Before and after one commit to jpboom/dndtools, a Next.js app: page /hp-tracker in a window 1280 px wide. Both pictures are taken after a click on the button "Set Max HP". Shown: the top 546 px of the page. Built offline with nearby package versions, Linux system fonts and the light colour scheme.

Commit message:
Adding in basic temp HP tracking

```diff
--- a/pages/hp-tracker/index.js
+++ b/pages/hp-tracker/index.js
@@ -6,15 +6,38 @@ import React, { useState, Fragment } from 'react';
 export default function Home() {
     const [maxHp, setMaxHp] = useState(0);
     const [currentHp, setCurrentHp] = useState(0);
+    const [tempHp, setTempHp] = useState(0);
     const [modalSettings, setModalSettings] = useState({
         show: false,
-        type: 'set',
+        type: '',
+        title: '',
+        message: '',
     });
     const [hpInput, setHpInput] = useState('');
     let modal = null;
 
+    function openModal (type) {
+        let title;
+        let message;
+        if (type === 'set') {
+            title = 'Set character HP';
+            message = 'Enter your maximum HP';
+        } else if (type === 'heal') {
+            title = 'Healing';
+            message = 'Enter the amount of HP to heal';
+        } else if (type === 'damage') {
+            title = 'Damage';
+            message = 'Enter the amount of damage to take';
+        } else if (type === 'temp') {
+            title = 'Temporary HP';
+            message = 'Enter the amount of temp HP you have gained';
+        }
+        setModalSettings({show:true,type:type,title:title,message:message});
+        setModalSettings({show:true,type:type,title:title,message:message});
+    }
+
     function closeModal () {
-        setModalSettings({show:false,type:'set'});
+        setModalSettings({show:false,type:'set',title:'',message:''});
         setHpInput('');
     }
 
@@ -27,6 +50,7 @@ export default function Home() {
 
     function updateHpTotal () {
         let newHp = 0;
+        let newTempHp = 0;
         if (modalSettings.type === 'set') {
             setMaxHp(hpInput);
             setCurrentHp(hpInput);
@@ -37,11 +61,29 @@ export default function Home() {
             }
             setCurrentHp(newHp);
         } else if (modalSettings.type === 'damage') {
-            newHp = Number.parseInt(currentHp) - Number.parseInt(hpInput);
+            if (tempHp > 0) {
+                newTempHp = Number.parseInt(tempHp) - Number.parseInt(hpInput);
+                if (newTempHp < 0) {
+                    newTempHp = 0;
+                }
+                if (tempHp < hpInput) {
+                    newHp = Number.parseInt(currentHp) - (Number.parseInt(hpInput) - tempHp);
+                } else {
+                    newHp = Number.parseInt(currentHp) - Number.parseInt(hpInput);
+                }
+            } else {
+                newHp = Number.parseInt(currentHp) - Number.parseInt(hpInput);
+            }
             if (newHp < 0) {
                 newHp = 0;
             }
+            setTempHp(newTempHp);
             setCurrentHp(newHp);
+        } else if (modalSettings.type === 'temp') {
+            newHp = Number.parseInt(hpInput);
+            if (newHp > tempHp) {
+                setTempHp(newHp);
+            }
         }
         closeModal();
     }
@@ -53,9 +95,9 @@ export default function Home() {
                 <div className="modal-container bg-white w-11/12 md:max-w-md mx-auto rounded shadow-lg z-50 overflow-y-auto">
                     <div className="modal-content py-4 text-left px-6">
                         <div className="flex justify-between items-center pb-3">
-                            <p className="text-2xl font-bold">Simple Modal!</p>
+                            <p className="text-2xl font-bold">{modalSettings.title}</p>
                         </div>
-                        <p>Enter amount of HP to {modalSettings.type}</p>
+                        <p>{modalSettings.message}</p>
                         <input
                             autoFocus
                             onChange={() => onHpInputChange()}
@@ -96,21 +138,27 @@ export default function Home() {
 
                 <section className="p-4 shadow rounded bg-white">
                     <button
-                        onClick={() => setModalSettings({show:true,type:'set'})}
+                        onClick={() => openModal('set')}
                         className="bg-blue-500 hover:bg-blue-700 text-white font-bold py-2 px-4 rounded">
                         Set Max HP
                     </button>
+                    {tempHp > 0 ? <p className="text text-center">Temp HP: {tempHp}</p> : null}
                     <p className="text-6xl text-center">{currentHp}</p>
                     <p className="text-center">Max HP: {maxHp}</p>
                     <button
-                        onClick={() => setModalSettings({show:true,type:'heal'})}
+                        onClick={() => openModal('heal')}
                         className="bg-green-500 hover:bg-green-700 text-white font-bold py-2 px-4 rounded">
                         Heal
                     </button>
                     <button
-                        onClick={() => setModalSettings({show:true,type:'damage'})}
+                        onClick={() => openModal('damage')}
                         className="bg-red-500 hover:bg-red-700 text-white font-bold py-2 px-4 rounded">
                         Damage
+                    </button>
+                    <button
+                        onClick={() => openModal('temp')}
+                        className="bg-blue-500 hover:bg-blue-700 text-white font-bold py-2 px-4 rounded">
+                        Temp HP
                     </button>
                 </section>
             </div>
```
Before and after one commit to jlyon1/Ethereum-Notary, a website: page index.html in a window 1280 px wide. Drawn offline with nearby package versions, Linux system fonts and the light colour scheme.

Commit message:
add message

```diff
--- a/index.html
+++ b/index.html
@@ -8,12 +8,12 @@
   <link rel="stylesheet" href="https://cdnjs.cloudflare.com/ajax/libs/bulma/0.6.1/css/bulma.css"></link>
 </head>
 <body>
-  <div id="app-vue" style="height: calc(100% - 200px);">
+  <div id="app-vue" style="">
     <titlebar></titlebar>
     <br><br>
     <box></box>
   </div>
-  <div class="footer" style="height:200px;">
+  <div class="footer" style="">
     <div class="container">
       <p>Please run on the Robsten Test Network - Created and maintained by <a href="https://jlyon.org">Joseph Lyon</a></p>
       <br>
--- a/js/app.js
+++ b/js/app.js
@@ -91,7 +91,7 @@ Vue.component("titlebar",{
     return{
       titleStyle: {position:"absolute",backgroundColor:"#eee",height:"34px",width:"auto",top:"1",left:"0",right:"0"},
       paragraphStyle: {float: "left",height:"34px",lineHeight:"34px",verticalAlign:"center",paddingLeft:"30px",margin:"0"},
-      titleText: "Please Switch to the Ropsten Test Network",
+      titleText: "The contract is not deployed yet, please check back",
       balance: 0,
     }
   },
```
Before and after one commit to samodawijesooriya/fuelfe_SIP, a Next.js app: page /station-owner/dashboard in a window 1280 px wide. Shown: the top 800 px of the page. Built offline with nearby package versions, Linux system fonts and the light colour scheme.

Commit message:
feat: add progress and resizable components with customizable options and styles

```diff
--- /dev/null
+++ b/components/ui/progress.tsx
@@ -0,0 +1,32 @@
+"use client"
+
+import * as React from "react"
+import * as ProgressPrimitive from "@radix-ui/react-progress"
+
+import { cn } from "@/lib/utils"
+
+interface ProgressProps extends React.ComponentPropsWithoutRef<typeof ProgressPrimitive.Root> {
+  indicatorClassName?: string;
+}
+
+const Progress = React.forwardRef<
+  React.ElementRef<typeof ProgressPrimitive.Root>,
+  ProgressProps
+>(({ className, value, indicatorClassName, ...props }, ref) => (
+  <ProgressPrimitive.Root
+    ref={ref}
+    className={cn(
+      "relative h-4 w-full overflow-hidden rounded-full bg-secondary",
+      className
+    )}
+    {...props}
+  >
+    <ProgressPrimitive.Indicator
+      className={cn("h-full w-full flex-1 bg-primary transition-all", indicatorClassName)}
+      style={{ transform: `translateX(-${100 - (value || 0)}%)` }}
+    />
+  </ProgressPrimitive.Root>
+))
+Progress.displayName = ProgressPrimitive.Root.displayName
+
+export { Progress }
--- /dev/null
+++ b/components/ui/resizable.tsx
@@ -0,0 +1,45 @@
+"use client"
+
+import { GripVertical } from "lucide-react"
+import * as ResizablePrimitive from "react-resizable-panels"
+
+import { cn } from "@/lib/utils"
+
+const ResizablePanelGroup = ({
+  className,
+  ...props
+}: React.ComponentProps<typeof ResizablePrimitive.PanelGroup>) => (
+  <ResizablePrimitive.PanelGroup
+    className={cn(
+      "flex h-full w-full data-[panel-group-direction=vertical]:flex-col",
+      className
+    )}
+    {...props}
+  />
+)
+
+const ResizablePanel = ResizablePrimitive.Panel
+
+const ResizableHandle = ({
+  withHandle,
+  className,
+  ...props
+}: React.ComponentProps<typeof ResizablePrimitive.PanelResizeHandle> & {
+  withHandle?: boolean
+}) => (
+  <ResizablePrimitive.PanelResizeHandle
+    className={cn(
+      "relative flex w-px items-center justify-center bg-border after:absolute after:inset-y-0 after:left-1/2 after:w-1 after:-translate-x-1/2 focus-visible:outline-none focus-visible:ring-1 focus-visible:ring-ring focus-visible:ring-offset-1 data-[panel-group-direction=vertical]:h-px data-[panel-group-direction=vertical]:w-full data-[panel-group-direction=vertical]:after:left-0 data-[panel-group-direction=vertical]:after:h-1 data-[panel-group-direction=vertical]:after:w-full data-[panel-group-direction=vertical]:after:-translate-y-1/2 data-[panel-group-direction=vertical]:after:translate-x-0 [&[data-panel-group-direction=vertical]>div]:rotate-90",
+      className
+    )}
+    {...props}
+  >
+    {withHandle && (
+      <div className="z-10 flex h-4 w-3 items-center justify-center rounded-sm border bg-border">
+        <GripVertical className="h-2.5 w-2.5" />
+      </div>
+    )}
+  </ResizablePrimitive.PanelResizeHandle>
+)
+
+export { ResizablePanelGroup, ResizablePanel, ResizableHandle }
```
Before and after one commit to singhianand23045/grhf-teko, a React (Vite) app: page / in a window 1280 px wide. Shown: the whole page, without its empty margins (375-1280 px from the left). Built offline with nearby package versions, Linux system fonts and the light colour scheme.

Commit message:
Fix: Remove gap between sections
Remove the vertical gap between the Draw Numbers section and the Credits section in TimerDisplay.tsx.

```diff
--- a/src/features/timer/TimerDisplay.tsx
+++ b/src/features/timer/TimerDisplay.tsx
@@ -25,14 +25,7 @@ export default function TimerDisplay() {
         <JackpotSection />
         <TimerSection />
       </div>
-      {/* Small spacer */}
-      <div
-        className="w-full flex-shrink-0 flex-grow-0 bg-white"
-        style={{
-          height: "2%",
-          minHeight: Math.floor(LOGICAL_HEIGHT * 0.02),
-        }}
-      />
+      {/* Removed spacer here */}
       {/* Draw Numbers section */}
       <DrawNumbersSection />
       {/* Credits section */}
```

Instructions to follow. Where does "overflow" appear in the records above? Copy each line that holds it.

Completed exercise.
                 <div className="modal-container bg-white w-11/12 md:max-w-md mx-auto rounded shadow-lg z-50 overflow-y-auto">
+      "relative h-4 w-full overflow-hidden rounded-full bg-secondary",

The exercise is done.